# TASK BRIEF
The result should be every line that contains the word "changed", taken from the material.

*** EXERCISE DATA Section Begins ***

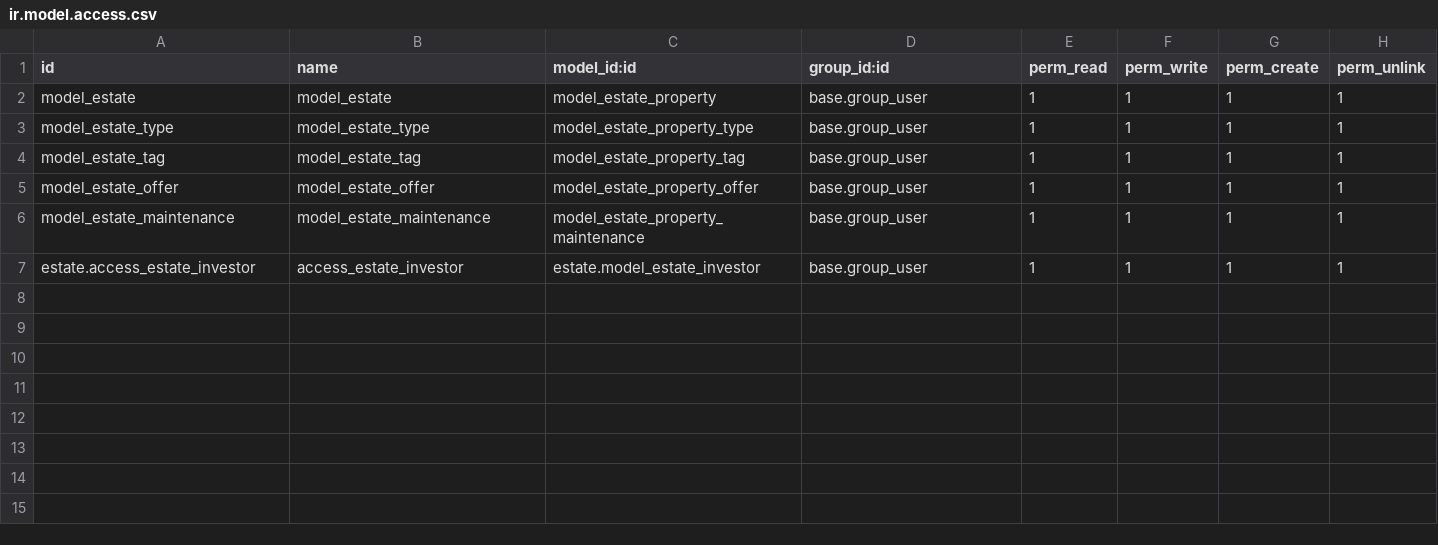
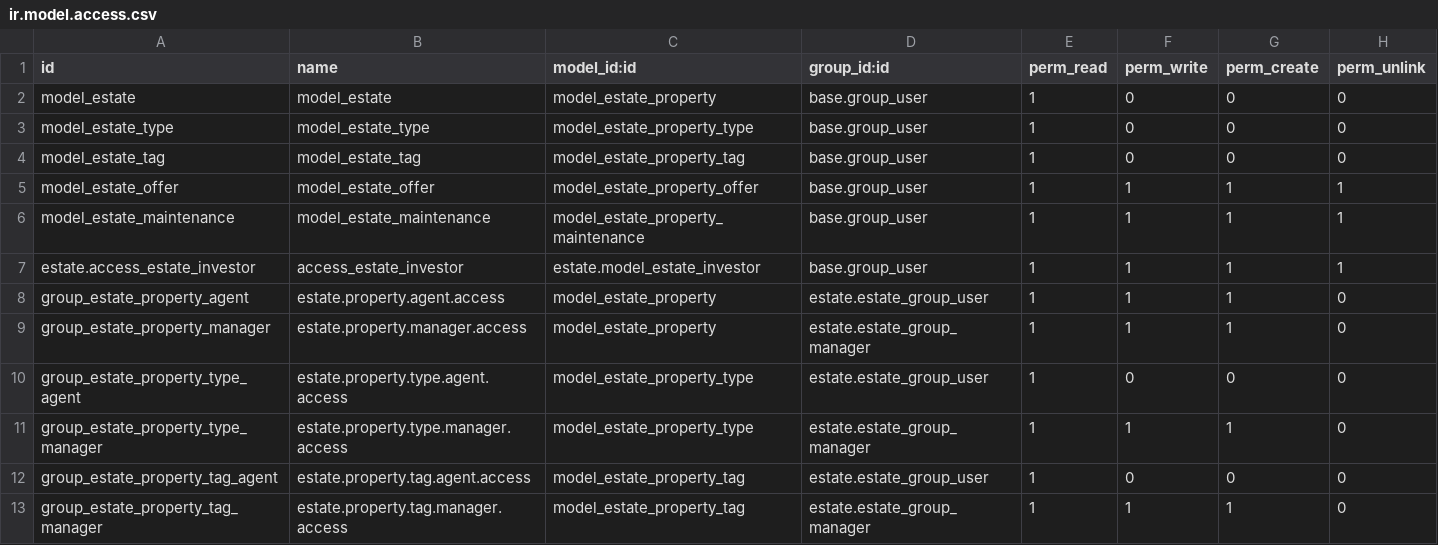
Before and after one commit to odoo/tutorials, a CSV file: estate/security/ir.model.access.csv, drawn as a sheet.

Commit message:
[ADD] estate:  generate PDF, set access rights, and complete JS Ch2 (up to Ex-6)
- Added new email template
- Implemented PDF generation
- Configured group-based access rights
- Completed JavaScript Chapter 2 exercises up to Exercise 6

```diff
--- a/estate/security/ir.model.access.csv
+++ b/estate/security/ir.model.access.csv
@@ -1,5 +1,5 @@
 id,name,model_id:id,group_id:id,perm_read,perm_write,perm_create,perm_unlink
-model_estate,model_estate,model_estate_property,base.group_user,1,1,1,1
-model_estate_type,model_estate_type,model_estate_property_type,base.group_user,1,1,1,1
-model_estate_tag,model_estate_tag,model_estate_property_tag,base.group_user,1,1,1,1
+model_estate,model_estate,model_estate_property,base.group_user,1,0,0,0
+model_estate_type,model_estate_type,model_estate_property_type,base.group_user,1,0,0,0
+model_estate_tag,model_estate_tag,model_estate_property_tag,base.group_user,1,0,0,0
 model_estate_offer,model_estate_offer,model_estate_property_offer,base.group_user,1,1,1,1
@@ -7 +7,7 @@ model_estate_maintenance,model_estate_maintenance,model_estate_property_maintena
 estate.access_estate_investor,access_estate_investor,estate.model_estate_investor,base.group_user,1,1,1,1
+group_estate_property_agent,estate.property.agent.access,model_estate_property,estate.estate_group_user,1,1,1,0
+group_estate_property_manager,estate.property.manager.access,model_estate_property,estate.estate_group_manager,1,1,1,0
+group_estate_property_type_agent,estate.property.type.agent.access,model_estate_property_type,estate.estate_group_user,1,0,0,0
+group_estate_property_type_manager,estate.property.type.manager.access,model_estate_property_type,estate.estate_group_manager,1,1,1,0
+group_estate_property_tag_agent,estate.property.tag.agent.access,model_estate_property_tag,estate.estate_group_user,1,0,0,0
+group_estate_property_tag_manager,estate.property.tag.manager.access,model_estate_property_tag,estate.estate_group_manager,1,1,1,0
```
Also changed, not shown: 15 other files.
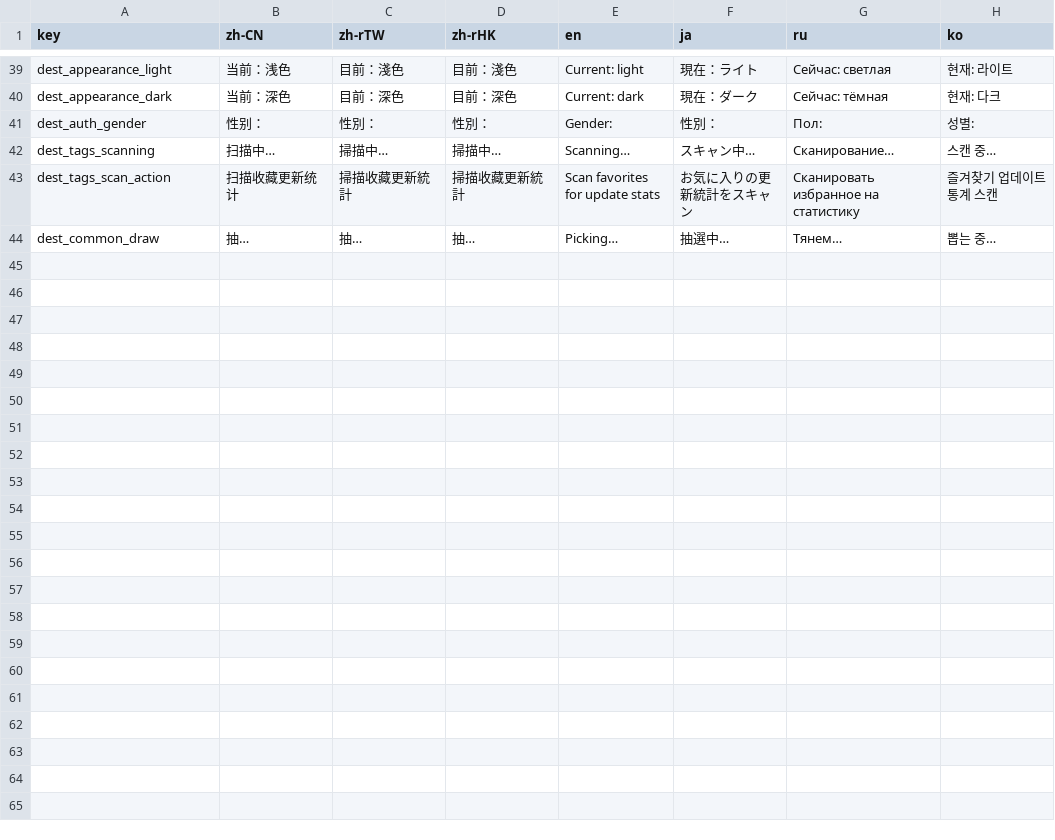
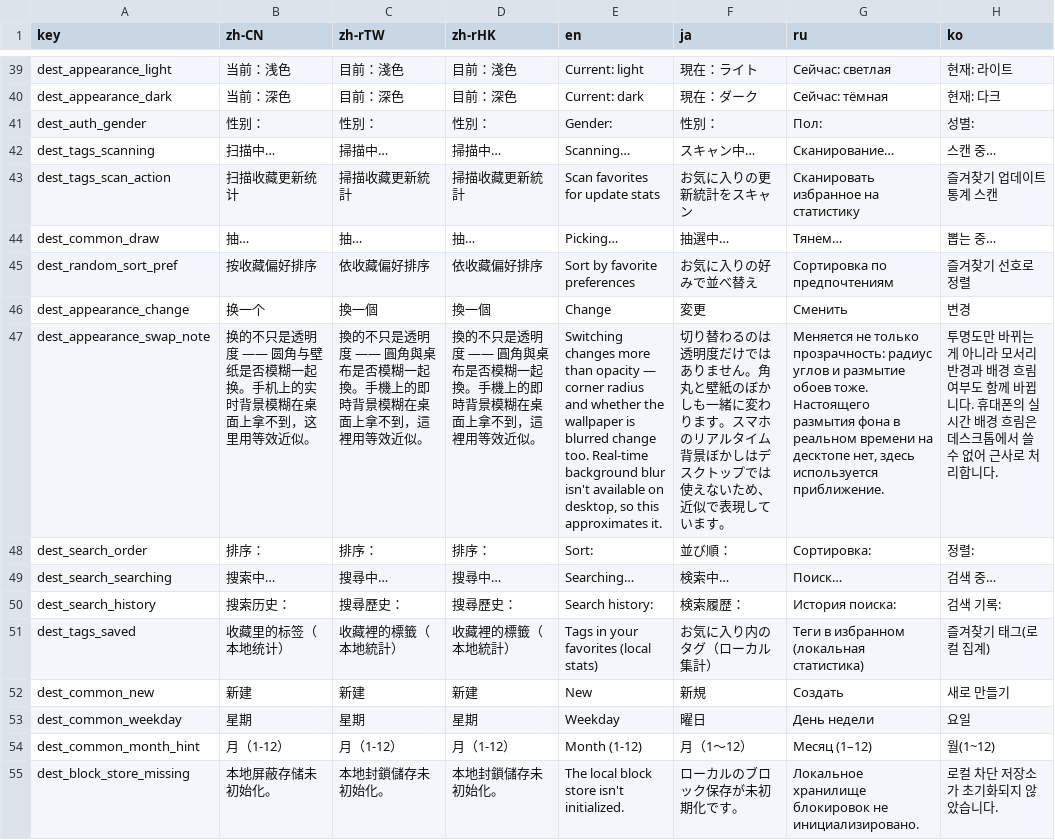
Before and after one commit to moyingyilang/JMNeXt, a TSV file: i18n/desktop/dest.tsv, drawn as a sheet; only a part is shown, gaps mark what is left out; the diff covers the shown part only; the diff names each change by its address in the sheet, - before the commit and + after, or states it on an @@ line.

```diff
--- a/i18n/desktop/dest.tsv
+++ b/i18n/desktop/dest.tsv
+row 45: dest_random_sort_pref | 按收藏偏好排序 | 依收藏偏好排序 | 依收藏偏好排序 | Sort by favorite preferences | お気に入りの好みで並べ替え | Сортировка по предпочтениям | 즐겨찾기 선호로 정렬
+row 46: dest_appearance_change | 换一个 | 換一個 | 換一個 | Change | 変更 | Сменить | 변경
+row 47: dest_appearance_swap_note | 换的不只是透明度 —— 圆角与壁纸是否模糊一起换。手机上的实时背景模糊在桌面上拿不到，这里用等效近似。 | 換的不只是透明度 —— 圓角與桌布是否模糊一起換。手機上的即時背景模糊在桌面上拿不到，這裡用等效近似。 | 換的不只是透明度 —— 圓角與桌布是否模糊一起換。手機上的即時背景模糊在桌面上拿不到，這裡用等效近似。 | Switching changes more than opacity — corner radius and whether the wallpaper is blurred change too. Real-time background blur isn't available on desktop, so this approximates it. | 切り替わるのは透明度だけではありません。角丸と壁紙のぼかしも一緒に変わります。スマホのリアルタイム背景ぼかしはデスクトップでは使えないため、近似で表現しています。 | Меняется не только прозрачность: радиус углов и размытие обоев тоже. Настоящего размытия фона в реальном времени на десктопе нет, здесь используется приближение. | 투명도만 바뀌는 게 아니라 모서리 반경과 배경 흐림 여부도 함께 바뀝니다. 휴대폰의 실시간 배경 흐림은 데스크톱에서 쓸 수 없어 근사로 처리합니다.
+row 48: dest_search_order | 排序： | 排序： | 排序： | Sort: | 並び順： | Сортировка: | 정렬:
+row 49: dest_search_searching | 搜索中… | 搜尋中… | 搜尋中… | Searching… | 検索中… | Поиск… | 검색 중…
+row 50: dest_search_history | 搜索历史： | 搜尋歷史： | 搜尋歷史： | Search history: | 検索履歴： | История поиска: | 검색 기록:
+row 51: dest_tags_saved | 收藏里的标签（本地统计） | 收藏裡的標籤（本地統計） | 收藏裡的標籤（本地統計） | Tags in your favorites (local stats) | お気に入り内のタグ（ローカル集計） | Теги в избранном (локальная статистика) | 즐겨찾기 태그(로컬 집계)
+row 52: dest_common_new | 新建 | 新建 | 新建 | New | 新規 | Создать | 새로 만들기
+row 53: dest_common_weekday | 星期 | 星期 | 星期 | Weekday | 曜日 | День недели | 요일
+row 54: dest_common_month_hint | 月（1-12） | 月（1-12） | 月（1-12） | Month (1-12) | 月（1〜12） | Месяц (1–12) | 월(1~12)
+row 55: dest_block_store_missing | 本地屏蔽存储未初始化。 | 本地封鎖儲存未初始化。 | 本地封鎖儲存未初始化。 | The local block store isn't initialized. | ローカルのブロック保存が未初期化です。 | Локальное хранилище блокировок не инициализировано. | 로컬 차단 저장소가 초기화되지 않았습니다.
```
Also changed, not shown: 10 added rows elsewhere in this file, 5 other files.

*** EXERCISE DATA Section Ends ***

# REPLY
Also changed, not shown: 15 other files.
Also changed, not shown: 10 added rows elsewhere in this file, 5 other files.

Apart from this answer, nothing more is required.